Aquarian Age: Juvenile Orion
How sly those crazy guys at Broccoli are! After putting out a safe series like Di Gi Charat, they're already pushing a new manga serial with a huge amount of ancillary material just waiting to translate and ship. At least, they could be. Who knows?
What I do know is that Juvenile Orion is based upon a card game sold in Japan, apparently developed in part by Enix, which is now Square-Enix. It was, according to this volume, also produced by Broccoli. Got that? Good.
Considering the origin of this series, it stands on its own rather well. I never played the card game, but the story is already interesting, and the rules of the game allow for a relatively complex storyline. As the catchy song declares, "this is the dawning of the Age of Aquarius."
I couldn't resist. Five ancient factions are all vying for control of the fate of the Earth, operating outside the awareness of the average person. Mana Kirihara, a sixteen-year-old student, gets pulled into this subculture as she is reunited with a childhood friend she's not seen in seven years. For some reason, her friend, Kaname Kusakabe isn't as happy to see her as she is to see him, but Mana's concern for her friend is pushed aside when Kaname's friend, Naoya Itsuki, takes her up to the roof and attacks her.
He accuses her of being a Mind Breaker - the same term that is used for players of Aquarian Age - and uses a strange force to attack her. When Kaname shows up to defend Mana, claiming that he didn't want to see her again, things get confusing, but everything really goes crazy when Kaname sprouts huge black wings from his back and attacks Naoya, almost ripping him apart.

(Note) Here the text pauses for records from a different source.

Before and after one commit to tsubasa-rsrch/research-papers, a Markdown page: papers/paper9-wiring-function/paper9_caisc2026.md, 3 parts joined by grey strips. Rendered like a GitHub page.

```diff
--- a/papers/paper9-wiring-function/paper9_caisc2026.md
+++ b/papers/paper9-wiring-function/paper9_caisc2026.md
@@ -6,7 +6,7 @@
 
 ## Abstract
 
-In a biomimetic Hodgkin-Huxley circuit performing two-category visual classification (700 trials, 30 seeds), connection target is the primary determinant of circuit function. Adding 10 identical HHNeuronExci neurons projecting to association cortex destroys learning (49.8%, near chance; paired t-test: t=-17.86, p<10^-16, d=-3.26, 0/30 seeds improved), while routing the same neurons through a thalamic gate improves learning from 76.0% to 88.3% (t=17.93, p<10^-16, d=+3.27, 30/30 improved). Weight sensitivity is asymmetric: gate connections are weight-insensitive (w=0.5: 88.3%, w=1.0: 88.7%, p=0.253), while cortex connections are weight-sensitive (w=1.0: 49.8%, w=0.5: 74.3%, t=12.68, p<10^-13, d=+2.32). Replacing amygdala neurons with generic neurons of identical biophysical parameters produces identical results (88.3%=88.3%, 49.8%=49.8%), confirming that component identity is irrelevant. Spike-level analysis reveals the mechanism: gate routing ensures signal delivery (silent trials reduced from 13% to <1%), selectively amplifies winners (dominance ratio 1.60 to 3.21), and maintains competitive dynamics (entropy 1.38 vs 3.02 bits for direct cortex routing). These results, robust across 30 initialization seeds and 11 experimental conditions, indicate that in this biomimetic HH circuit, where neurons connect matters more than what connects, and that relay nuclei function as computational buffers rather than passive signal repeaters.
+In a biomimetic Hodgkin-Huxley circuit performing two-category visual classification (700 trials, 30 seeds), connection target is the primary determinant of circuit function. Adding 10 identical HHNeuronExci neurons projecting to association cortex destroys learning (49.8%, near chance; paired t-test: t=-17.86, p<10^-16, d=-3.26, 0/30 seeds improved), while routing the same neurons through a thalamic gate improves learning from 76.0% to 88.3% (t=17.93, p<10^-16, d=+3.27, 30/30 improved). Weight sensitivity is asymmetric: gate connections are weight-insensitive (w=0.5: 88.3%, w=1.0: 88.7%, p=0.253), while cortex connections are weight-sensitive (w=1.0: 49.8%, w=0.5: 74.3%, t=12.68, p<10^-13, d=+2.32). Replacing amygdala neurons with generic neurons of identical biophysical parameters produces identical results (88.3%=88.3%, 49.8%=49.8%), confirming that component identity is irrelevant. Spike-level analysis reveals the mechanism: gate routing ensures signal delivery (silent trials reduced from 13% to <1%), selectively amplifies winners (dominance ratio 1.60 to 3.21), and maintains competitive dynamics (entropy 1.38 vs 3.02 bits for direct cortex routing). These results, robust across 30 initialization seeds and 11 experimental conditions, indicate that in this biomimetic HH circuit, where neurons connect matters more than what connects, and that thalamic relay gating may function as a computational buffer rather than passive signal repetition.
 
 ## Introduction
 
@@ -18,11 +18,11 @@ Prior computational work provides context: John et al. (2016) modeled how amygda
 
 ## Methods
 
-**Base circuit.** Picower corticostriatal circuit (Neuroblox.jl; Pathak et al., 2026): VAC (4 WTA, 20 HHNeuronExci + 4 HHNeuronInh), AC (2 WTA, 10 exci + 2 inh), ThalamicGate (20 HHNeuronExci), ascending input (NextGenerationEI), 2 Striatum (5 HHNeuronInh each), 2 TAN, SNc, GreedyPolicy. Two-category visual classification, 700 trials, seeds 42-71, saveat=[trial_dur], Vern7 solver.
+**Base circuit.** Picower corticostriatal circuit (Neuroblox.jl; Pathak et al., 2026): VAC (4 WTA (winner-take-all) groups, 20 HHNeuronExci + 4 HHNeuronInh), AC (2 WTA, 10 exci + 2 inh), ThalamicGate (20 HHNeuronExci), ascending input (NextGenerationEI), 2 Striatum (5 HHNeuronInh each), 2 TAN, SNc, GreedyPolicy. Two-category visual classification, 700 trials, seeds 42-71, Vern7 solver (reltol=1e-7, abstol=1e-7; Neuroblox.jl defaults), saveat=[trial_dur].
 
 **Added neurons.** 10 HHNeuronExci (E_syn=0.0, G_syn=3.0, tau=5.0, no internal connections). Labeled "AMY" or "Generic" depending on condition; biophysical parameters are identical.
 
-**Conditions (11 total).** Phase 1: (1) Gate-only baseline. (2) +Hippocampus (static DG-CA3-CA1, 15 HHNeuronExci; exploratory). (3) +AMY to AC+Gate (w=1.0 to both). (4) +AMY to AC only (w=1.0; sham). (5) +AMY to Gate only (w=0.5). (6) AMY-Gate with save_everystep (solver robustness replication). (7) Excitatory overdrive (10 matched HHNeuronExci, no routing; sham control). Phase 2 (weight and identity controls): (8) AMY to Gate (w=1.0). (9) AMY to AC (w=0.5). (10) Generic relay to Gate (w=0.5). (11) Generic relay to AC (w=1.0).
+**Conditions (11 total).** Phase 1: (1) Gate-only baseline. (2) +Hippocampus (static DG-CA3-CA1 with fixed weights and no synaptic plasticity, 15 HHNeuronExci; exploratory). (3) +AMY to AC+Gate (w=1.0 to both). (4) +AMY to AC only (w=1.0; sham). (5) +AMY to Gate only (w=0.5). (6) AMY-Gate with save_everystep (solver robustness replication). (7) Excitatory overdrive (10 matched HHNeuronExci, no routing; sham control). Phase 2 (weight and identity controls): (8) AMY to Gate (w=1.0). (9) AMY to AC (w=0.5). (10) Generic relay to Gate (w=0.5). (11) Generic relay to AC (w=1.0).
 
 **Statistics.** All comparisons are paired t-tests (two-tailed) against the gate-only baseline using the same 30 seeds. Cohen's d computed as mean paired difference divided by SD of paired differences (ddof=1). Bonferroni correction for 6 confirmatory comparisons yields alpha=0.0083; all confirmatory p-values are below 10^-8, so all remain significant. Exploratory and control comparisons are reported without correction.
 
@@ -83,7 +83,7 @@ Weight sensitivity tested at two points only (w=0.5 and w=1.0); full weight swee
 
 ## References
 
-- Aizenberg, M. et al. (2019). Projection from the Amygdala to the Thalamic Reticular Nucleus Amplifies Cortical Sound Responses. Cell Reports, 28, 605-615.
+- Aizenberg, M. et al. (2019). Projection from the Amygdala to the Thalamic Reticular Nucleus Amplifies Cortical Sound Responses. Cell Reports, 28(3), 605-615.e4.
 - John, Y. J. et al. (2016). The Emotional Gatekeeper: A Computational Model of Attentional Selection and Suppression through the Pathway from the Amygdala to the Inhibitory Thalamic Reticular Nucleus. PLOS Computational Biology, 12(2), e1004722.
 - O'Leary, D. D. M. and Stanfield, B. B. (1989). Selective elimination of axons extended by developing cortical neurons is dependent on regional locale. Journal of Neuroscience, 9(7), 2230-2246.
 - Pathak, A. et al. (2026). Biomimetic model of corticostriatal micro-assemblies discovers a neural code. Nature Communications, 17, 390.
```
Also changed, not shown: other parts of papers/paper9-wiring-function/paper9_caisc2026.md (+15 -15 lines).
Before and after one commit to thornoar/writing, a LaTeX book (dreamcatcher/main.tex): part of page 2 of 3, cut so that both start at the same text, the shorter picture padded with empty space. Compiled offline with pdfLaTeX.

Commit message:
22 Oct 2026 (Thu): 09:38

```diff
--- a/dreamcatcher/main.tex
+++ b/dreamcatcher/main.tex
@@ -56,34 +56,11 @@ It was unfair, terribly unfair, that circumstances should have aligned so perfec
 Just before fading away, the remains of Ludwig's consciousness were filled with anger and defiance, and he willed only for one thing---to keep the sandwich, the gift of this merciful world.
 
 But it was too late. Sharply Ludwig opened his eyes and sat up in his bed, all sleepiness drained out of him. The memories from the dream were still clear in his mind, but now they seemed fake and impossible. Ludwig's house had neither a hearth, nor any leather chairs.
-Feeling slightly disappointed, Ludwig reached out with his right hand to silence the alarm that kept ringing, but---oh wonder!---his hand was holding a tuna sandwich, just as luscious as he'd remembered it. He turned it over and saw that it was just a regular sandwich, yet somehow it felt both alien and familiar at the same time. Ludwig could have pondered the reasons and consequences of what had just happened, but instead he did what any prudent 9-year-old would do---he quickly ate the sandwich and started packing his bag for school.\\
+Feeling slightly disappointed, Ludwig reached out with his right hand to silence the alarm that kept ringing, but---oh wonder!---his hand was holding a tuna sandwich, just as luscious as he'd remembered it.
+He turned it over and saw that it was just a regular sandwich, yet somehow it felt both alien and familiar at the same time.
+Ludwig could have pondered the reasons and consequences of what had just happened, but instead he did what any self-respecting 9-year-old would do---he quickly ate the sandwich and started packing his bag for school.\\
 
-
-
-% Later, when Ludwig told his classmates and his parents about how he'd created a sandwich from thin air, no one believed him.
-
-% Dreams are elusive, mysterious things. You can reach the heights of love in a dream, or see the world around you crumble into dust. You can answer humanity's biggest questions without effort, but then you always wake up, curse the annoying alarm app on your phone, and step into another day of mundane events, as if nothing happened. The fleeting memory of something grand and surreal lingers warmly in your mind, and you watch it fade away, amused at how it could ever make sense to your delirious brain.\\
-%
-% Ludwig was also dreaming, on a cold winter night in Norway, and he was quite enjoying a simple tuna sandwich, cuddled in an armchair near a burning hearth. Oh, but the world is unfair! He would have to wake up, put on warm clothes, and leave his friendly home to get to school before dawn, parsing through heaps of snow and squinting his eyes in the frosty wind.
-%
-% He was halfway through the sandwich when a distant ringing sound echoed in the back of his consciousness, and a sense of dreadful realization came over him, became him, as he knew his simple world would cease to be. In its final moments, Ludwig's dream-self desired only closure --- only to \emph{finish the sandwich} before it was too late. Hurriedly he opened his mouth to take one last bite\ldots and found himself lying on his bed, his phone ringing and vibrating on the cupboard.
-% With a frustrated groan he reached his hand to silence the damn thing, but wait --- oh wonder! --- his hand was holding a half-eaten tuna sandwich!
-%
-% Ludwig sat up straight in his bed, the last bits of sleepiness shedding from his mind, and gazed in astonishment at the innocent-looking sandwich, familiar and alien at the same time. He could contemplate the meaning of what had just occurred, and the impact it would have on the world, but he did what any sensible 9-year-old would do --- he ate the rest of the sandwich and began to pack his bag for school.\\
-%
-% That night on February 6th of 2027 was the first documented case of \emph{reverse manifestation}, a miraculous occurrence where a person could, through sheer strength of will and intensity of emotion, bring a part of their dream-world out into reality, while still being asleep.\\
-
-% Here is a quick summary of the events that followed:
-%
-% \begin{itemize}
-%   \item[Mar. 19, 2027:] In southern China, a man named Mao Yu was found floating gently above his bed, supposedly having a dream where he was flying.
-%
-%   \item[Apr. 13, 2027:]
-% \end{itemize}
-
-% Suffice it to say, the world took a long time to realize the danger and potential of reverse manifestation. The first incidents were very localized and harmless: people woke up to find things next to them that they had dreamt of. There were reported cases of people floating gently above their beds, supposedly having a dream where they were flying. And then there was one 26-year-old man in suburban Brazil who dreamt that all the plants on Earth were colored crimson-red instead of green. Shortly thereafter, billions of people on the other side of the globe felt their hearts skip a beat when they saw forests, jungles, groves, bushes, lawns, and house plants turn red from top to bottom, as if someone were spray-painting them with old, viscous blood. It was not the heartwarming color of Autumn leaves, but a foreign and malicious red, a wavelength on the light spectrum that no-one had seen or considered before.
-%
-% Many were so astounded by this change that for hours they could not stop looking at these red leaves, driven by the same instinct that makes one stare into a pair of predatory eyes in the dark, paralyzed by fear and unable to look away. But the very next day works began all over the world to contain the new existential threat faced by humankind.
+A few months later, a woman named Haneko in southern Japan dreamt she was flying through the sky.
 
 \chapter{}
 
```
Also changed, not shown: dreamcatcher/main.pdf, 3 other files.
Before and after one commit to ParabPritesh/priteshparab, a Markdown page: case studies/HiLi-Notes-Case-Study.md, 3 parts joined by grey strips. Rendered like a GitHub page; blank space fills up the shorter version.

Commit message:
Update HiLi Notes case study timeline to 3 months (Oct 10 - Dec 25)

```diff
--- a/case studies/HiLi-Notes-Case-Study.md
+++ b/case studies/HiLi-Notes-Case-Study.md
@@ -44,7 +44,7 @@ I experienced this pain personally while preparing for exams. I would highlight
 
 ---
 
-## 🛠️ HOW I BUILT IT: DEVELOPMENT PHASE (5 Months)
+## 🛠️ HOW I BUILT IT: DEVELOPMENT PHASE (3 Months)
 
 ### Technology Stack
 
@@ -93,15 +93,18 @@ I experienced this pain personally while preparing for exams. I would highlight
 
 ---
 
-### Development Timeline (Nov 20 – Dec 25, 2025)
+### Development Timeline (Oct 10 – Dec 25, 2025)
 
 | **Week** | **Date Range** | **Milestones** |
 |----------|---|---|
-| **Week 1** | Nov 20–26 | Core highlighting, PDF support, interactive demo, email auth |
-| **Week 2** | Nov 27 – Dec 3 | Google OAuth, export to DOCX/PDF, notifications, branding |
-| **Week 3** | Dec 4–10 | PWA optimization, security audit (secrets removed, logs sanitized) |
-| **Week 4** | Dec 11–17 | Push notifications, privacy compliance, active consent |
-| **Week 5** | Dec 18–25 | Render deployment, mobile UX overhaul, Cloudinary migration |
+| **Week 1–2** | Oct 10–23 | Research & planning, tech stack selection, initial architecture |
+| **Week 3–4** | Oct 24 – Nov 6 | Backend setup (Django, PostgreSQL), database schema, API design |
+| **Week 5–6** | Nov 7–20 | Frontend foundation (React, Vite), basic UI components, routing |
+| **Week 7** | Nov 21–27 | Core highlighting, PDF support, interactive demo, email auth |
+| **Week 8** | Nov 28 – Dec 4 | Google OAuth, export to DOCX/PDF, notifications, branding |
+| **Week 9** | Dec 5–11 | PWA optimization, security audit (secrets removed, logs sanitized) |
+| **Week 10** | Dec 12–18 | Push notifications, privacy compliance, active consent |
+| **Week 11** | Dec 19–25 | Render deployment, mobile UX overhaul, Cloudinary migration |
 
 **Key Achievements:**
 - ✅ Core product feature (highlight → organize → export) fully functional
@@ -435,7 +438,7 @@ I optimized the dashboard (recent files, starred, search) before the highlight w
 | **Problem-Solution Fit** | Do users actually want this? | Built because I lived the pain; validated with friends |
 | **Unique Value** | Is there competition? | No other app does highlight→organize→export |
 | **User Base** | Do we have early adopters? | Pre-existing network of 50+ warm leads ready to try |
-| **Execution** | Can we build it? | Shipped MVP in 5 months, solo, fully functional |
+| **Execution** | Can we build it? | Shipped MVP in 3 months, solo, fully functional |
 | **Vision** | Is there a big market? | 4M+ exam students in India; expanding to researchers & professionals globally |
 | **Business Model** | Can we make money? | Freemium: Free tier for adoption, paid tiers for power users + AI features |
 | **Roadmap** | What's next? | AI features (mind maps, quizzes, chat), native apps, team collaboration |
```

Not much is left for the first volume to explain, save that it appears as if the power of a Mind Breaker is to bend another person to his or her will, for soon after Naoya's attack against Mana, he becomes another defender of the girl. We have yet to see what kind of enemies they will encounter, or how long this series will go on, but it's interesting so far.
Juvenile Orion is a well-drawn series, focusing more on characters than objects. The manga is populated with plenty of pretty guys, or bishonen, designed to flutter the hearts of its target female audience, but as most shojo goes, it also has an appealing storyline to draw the rest of us in. This is a high contrast piece, with some pages being primarily black, and others being mostly white.
Broccoli may be a local newcomer to manga, but they've been a player in the game for much longer than they've been in America. It's not surprising to see that they know how to produce a book. The glossy cover page highlights Kaname and the other attractive, yet strangely feminine guys that star in the series. The graphic design is sharp, with a subtle logo on the top and a clean logo. The book is the same size as any current TOKYOPOP publication, page count and all. Inside, we're treated to a color page to begin with, and then a character profile page.
Character profiles are wonderful things.
At the end of the book, there's a comprehensive guide (10 pages) to the card game, including a complete card list of the first series. I find that somewhat suspicious. Seriously, though, it's pretty exciting to think that we may soon be flooded with even more neat stuff related to anime or manga. Who knows, maybe someone will localize the epic fantasy series, The 12 Kingdoms?
As should be expected from a major - if yet unknown to Americans - contender in the manga industry, this is a very nice release. A few more of these, and Broccoli will have its foot firmly in the door of local households everywhere. Who knew Broccoli could be so good? Even without cheese!